→ WORK ITEM:
Which lines below contain the word "movies"? Copy each one.

(Dataset items)
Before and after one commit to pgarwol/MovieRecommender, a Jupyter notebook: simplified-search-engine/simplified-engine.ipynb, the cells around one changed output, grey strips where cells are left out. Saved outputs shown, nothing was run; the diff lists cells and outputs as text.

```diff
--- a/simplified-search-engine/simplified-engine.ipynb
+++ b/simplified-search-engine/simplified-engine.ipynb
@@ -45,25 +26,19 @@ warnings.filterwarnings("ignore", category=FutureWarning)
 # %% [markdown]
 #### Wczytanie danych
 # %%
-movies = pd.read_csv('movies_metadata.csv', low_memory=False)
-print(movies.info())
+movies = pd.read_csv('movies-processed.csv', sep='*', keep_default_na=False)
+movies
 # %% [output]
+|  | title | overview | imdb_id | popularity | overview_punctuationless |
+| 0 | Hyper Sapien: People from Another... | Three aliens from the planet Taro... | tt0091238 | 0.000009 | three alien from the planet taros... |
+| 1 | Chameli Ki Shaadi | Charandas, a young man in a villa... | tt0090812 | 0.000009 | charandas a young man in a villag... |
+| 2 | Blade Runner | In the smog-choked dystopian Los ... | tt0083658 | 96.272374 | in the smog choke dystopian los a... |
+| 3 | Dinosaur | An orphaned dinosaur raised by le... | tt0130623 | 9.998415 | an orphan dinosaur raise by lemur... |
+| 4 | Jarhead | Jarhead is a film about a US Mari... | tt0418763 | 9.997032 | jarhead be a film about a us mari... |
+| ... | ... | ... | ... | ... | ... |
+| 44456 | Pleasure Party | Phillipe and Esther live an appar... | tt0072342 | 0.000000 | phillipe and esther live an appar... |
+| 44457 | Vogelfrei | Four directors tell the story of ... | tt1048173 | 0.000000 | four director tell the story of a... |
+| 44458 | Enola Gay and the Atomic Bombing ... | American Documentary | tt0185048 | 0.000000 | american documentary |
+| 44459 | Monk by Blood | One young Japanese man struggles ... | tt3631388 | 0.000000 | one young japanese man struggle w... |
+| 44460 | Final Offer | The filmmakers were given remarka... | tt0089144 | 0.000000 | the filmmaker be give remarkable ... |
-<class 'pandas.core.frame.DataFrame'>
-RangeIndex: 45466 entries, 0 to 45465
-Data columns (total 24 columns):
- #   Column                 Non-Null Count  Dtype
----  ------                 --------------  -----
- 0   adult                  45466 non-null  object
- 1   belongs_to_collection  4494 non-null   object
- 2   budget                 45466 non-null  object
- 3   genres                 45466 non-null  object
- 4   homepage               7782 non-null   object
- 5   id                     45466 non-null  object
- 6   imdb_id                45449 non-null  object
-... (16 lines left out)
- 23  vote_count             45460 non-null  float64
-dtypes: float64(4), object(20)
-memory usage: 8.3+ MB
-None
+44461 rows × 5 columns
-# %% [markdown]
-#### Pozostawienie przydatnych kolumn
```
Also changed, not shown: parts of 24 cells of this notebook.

→ RESULT:
-movies = pd.read_csv('movies_metadata.csv', low_memory=False)
-print(movies.info())
+movies = pd.read_csv('movies-processed.csv', sep='*', keep_default_na=False)
+movies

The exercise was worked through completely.